Amendments to Virginia’s Constitution require passage in two General Assembly sessions with a general election held in between. Then, the amendment goes to the public for a vote. As a result, the amendment still faces a relatively high hurdle before the commonwealth’s Constitution is changed.
Current language in the Constitution banning same-sex marriage is already effectively dead.
The Constitution states in part, “That only a union between one man and one woman may be a marriage valid in or recognized by this Commonwealth and its political subdivisions.”
That language is the result of the Marshall-Newman constitutional amendment banning same-sex marriage, which was ratified in 2006 by a 57.06 percent general election vote. In 2014, Eastern District Court Judge Arenda Wright Allen found the Marshall-Newman amendment to be unconstitutional in Bostic v. Shaeffer.
Wright Allen wrote, “The Court is compelled to conclude that Virginia’s Marriage Laws unconstitutionally deny Virginia’s gay and lesbian citizens the fundamental freedom to choose to marry. Government interests in perpetuating traditions, shielding state matters from federal interference, and favoring one model of parenting over others must yield to this country’s cherished protections that ensure the exercise of the private choices of the individual citizen regarding love and family.”

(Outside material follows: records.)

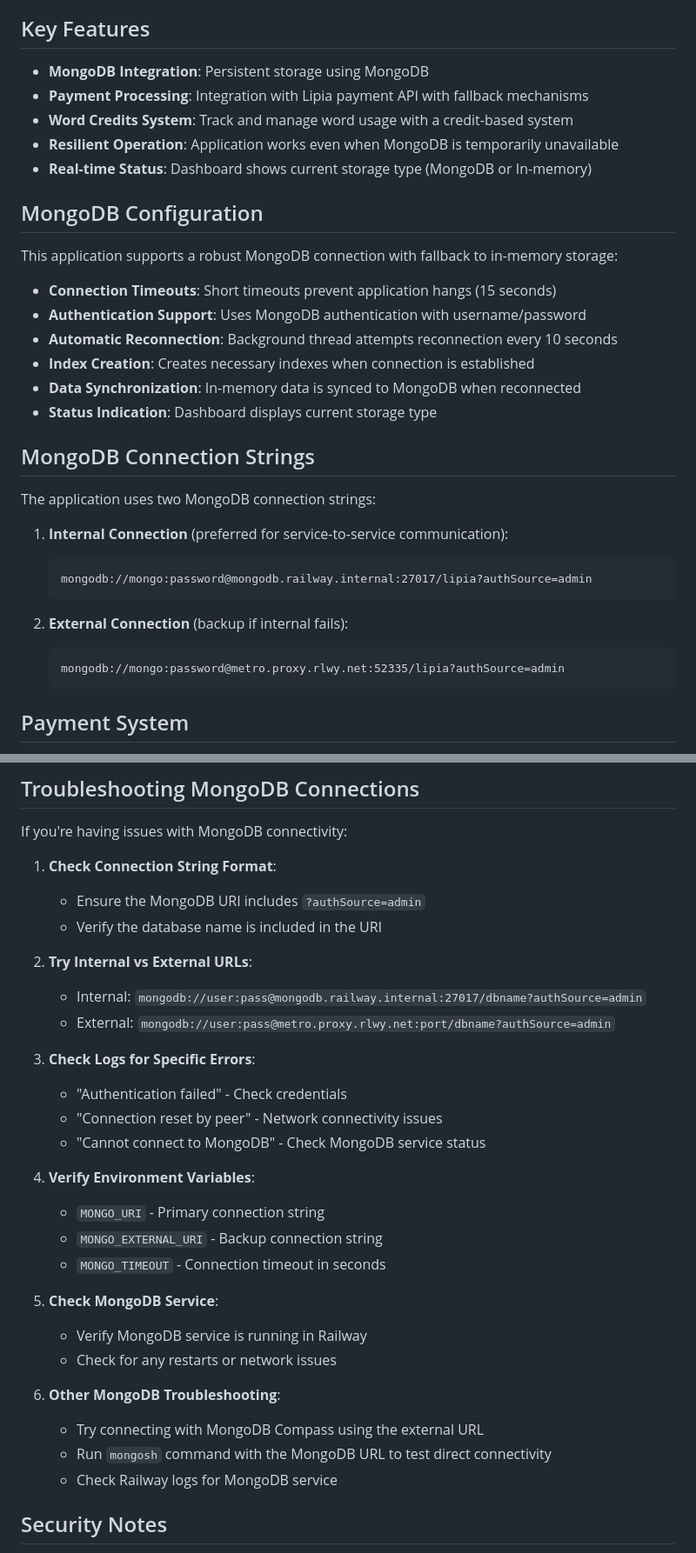
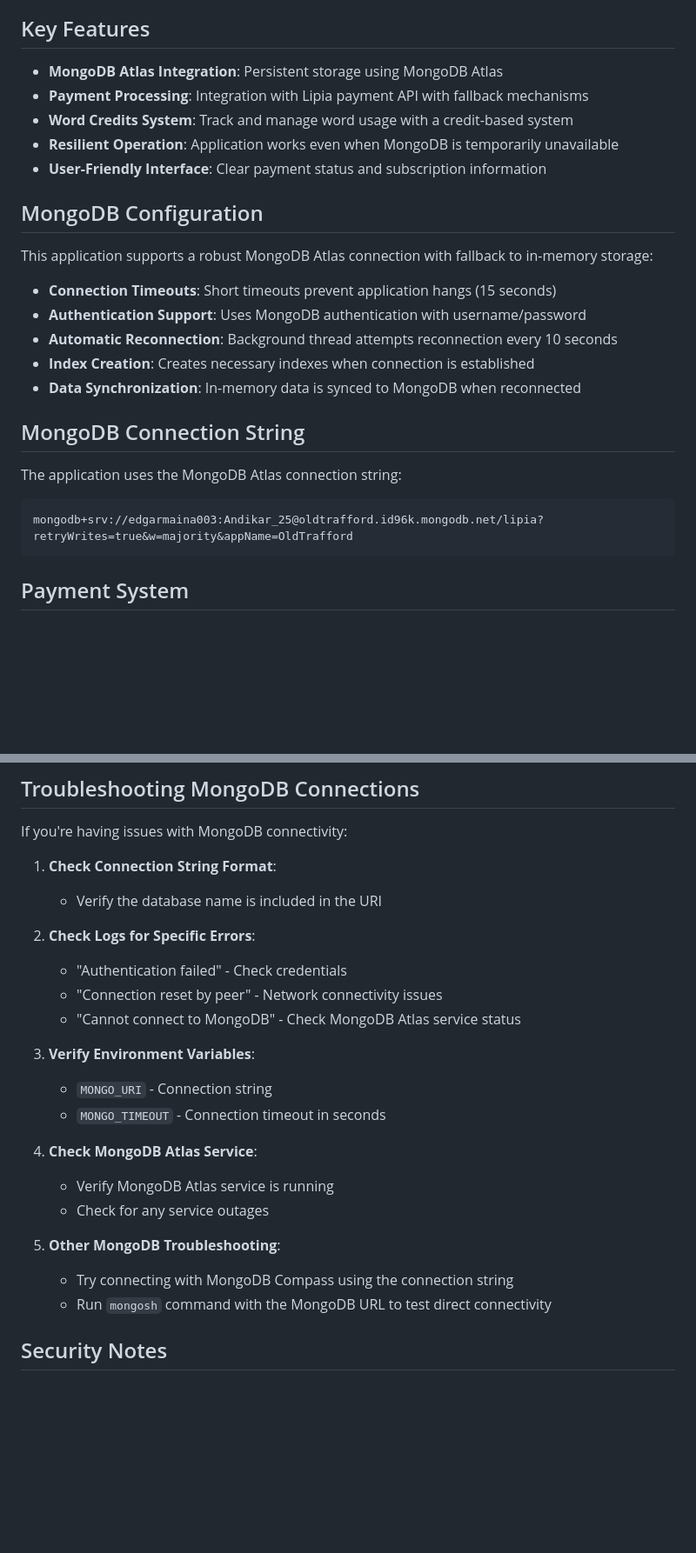
Before and after one commit to pkkmi/version-2.0-frontend, a Markdown page: README.md, 2 parts joined by grey strips. Shown: that part at 87% size. Rendered like a GitHub page; blank space fills up the shorter version.

````diff
--- a/README.md
+++ b/README.md
@@ -58,36 +64,29 @@ This application uses a hybrid storage approach:
 
 ## Key Features
 
-- **MongoDB Integration**: Persistent storage using MongoDB
+- **MongoDB Atlas Integration**: Persistent storage using MongoDB Atlas
 - **Payment Processing**: Integration with Lipia payment API with fallback mechanisms
 - **Word Credits System**: Track and manage word usage with a credit-based system
 - **Resilient Operation**: Application works even when MongoDB is temporarily unavailable
-- **Real-time Status**: Dashboard shows current storage type (MongoDB or In-memory)
+- **User-Friendly Interface**: Clear payment status and subscription information
 
 ## MongoDB Configuration
 
-This application supports a robust MongoDB connection with fallback to in-memory storage:
+This application supports a robust MongoDB Atlas connection with fallback to in-memory storage:
 
 - **Connection Timeouts**: Short timeouts prevent application hangs (15 seconds)
 - **Authentication Support**: Uses MongoDB authentication with username/password
 - **Automatic Reconnection**: Background thread attempts reconnection every 10 seconds
 - **Index Creation**: Creates necessary indexes when connection is established
 - **Data Synchronization**: In-memory data is synced to MongoDB when reconnected
-- **Status Indication**: Dashboard displays current storage type
 
-## MongoDB Connection Strings
+## MongoDB Connection String
 
-The application uses two MongoDB connection strings:
+The application uses the MongoDB Atlas connection string:
 
-1. **Internal Connection** (preferred for service-to-service communication):
-   ```
-   mongodb://mongo:password@mongodb.railway.internal:27017/lipia?authSource=admin
-   ```
-
-2. **External Connection** (backup if internal fails):
-   ```
-   mongodb://mongo:password@metro.proxy.rlwy.net:52335/lipia?authSource=admin
-   ```
+```
+mongodb+srv://edgarmaina003:Andikar_25@oldtrafford.id96k.mongodb.net/lipia?retryWrites=true&w=majority&appName=OldTrafford
+```
 
 ## Payment System
 
@@ -226,31 +224,24 @@ This account has the Basic plan with 1,375 remaining words.
 If you're having issues with MongoDB connectivity:
 
 1. **Check Connection String Format**:
-   - Ensure the MongoDB URI includes `?authSource=admin`
    - Verify the database name is included in the URI
 
-2. **Try Internal vs External URLs**:
-   - Internal: `mongodb://user:pass@mongodb.railway.internal:27017/dbname?authSource=admin`
-   - External: `mongodb://user:pass@metro.proxy.rlwy.net:port/dbname?authSource=admin`
-
-3. **Check Logs for Specific Errors**:
+2. **Check Logs for Specific Errors**:
    - "Authentication failed" - Check credentials
    - "Connection reset by peer" - Network connectivity issues
-   - "Cannot connect to MongoDB" - Check MongoDB service status
+   - "Cannot connect to MongoDB" - Check MongoDB Atlas service status
 
-4. **Verify Environment Variables**:
-   - `MONGO_URI` - Primary connection string
-   - `MONGO_EXTERNAL_URI` - Backup connection string
+3. **Verify Environment Variables**:
+   - `MONGO_URI` - Connection string
    - `MONGO_TIMEOUT` - Connection timeout in seconds
 
-5. **Check MongoDB Service**:
-   - Verify MongoDB service is running in Railway
-   - Check for any restarts or network issues
+4. **Check MongoDB Atlas Service**:
+   - Verify MongoDB Atlas service is running
+   - Check for any service outages
 
-6. **Other MongoDB Troubleshooting**:
-   - Try connecting with MongoDB Compass using the external URL
+5. **Other MongoDB Troubleshooting**:
+   - Try connecting with MongoDB Compass using the connection string
    - Run `mongosh` command with the MongoDB URL to test direct connectivity
-   - Check Railway logs for MongoDB service
 
 ## Security Notes
 
````
Also changed, not shown: other parts of README.md (+38 -33 lines).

The decision was appealed and upheld in the Fourth Circuit Court of Appeals. The U.S. Supreme Court declined to overturn the decision in 2014, effectively legalizing same-sex marriage in the Commonwealth. In 2015, the Supreme Court’s decision in Obergefell v. Hodges outlawed similar same-sex marriage bans across the country.
However, due in part to the difficulty of enacting amendments in Virginia, an unenforceable ban on same-sex marriage still exists in Virginia’s Constitution.
“We have a rare chance for a do-over when we got it wrong with our message,” Ebbin said on the Senate floor on Friday. “Here we are six years later and we have a chance to make our constitution accurate in terms of the operative laws of this country and this commonwealth.”
Senate Minority Leader Thomas Norment (R-James City) said he was concerned about the large number of constitutional amendments being considered by the General Assembly.
“I recognize that times change,” he said. “I recognize that Virginia has changed and I recognize that there is a new cadre of legislators who have a different perspective on what the policies of the commonwealth should be.”
Norment continued, “We have seven constitutional amendments being proposed this year. Seven. And I realize that some of them are laudable and some need to be done, but this really is just bordering on absurdity.”
Family Foundation President Victoria Cobb said the proposed bills go beyond removing a same-sex marriage ban.
“These resolutions would not only remove this language from the constitution, but also seek to replace it with language to officially recognize all so-called marriages ‘regardless of the sex or gender of the parties to the marriage,'” Cobb wrote in a recent email blast.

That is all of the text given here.